During the last few decades, many university presidents and provosts have expressed an intent to internationalize their institutions to equip students with the broad intellectual skills necessary to succeed in the global twenty-first century. But as various academic and professional studies have shown, these well-intentioned calls for internationalization have remained little more than rhetoric. Obstacles embedded in developing faculty engagement in internationalization are largely responsible for this inability to turn rhetoric into reality.
This groundbreaking book identifies what successful institutions have done to overcome endogenous challenges and successfully engage faculty in the internationalization process. Examining two exemplary cases of internationalization, this book extrapolates strategies for colleges and universities to adapt to their unique institutional cultures, histories, and priorities, to support faculty in internationalizing their teaching, research, and service.
In addition to in-depth analysis of each successful institution, the book analyzes cross-case findings and implications.
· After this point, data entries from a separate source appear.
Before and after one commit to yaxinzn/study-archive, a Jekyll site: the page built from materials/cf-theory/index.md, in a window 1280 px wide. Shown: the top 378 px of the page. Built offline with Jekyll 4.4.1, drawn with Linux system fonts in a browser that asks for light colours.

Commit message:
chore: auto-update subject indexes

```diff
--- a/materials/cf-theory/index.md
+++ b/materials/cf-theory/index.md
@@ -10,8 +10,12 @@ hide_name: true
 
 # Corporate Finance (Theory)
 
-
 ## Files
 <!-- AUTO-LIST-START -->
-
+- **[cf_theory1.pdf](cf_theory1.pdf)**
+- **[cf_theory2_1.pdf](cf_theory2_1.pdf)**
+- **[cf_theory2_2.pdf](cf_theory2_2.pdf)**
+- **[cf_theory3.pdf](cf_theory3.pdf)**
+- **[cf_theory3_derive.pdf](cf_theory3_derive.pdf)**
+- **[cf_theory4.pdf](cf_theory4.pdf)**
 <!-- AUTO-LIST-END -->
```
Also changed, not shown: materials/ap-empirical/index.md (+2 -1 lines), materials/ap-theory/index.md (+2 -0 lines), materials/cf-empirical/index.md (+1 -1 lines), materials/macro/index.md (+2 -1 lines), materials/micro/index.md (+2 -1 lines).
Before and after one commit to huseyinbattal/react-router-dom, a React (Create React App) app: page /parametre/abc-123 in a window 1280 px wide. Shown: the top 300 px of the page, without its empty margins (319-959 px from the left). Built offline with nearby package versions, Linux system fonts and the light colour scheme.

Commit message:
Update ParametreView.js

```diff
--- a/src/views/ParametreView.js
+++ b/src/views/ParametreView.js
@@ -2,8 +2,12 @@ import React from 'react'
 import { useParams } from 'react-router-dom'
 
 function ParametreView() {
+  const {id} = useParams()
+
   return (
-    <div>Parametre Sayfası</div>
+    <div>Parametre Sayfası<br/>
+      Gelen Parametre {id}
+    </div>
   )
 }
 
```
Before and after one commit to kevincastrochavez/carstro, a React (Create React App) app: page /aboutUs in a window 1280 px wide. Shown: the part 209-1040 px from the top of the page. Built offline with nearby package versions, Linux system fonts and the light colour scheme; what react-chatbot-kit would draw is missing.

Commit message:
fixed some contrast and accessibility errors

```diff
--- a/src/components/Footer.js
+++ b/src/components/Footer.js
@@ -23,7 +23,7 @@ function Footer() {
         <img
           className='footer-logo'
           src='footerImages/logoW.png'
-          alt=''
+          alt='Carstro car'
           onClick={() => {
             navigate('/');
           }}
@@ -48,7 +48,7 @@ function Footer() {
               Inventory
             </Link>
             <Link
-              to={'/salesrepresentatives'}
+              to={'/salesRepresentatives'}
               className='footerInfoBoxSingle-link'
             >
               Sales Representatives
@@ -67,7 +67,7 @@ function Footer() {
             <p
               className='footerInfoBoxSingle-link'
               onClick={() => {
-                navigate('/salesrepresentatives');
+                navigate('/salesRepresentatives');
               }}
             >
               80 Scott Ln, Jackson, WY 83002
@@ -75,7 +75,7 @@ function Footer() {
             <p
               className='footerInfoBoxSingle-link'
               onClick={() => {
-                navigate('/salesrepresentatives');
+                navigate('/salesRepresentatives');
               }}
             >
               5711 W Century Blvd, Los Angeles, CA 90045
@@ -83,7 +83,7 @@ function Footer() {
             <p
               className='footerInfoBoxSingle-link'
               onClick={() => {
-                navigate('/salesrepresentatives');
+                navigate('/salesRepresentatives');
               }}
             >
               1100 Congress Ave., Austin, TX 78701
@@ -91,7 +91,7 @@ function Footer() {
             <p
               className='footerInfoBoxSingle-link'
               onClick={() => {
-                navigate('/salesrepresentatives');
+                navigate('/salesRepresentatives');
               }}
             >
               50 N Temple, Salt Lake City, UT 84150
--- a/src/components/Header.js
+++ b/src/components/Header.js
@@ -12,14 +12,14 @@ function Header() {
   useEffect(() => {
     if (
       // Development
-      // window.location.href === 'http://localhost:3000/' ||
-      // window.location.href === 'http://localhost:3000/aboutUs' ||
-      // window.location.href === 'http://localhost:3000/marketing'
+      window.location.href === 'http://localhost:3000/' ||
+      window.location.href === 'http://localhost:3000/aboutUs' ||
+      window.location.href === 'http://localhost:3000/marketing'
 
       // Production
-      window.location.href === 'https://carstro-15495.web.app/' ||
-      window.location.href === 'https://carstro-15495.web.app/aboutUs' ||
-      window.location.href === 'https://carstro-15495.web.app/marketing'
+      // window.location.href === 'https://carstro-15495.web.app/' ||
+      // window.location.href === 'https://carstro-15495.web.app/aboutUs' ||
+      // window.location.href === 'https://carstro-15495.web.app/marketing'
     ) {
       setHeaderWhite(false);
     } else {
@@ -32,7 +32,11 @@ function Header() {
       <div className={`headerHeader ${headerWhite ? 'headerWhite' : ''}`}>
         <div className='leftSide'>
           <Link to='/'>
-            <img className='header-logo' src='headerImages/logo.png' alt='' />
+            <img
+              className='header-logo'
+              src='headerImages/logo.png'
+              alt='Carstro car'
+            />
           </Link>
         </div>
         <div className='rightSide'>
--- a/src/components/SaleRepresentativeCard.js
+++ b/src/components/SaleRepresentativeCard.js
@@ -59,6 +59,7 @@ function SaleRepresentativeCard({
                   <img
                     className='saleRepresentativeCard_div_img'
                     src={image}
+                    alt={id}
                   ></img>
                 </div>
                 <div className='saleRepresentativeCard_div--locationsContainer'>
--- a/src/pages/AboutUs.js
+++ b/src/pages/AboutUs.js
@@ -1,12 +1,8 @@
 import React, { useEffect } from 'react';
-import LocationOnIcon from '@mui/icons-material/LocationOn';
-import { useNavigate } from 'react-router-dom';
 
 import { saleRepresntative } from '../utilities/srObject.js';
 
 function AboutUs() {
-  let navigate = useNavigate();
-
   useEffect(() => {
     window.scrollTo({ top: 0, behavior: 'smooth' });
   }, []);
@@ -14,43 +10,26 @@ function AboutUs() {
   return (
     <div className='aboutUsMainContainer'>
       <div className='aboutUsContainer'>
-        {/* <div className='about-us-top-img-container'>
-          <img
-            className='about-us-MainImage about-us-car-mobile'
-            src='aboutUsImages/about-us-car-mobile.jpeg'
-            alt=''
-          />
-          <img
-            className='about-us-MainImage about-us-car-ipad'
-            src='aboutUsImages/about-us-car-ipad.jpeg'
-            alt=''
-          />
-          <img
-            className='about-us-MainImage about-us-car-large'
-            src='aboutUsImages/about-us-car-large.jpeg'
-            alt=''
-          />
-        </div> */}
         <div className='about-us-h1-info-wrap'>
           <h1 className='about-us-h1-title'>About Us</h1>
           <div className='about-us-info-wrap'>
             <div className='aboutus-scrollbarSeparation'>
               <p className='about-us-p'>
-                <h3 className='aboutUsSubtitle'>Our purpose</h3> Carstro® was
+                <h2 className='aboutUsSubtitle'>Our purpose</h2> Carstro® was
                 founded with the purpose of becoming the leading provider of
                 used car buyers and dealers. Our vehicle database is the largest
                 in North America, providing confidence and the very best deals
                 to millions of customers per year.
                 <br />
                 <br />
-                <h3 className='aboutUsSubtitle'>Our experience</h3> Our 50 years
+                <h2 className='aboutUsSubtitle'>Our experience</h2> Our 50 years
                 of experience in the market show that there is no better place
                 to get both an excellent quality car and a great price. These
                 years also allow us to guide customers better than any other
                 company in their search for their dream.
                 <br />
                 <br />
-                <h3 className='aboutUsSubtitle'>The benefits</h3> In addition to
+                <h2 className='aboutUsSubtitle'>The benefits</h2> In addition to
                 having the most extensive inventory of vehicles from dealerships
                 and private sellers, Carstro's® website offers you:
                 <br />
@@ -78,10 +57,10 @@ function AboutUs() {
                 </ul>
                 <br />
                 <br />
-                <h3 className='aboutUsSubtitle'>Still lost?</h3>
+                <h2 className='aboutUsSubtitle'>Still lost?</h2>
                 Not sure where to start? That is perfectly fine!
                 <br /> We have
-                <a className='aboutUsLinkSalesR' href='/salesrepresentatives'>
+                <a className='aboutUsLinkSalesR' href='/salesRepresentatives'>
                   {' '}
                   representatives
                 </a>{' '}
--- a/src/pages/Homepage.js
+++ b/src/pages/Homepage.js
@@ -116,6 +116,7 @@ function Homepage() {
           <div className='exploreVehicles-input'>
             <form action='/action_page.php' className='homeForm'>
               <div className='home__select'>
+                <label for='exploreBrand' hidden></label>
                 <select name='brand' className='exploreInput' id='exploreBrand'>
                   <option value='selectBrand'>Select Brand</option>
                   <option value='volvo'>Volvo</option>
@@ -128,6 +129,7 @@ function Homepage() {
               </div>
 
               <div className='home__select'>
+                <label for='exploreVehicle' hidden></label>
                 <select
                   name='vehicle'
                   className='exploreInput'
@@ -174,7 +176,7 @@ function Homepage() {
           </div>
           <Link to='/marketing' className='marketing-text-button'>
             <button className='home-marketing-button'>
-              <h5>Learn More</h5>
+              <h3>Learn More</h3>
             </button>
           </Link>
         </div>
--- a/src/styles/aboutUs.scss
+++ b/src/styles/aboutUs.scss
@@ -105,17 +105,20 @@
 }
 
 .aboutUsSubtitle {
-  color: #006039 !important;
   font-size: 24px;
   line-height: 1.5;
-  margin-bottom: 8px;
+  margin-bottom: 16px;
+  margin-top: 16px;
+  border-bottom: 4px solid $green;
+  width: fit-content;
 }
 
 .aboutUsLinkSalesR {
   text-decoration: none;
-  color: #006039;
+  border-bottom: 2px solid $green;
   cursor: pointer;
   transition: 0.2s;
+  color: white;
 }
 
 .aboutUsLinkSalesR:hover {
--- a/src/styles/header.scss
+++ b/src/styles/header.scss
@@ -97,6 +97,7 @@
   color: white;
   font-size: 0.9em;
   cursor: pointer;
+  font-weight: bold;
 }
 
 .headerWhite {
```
This book presents a new conceptual model and typology of faculty engagement in internationalization that can be used both by university administrators to expand faculty involvement in the implementation of their institution’s internationalization plans and by faculty to advance their knowledge of internationalization.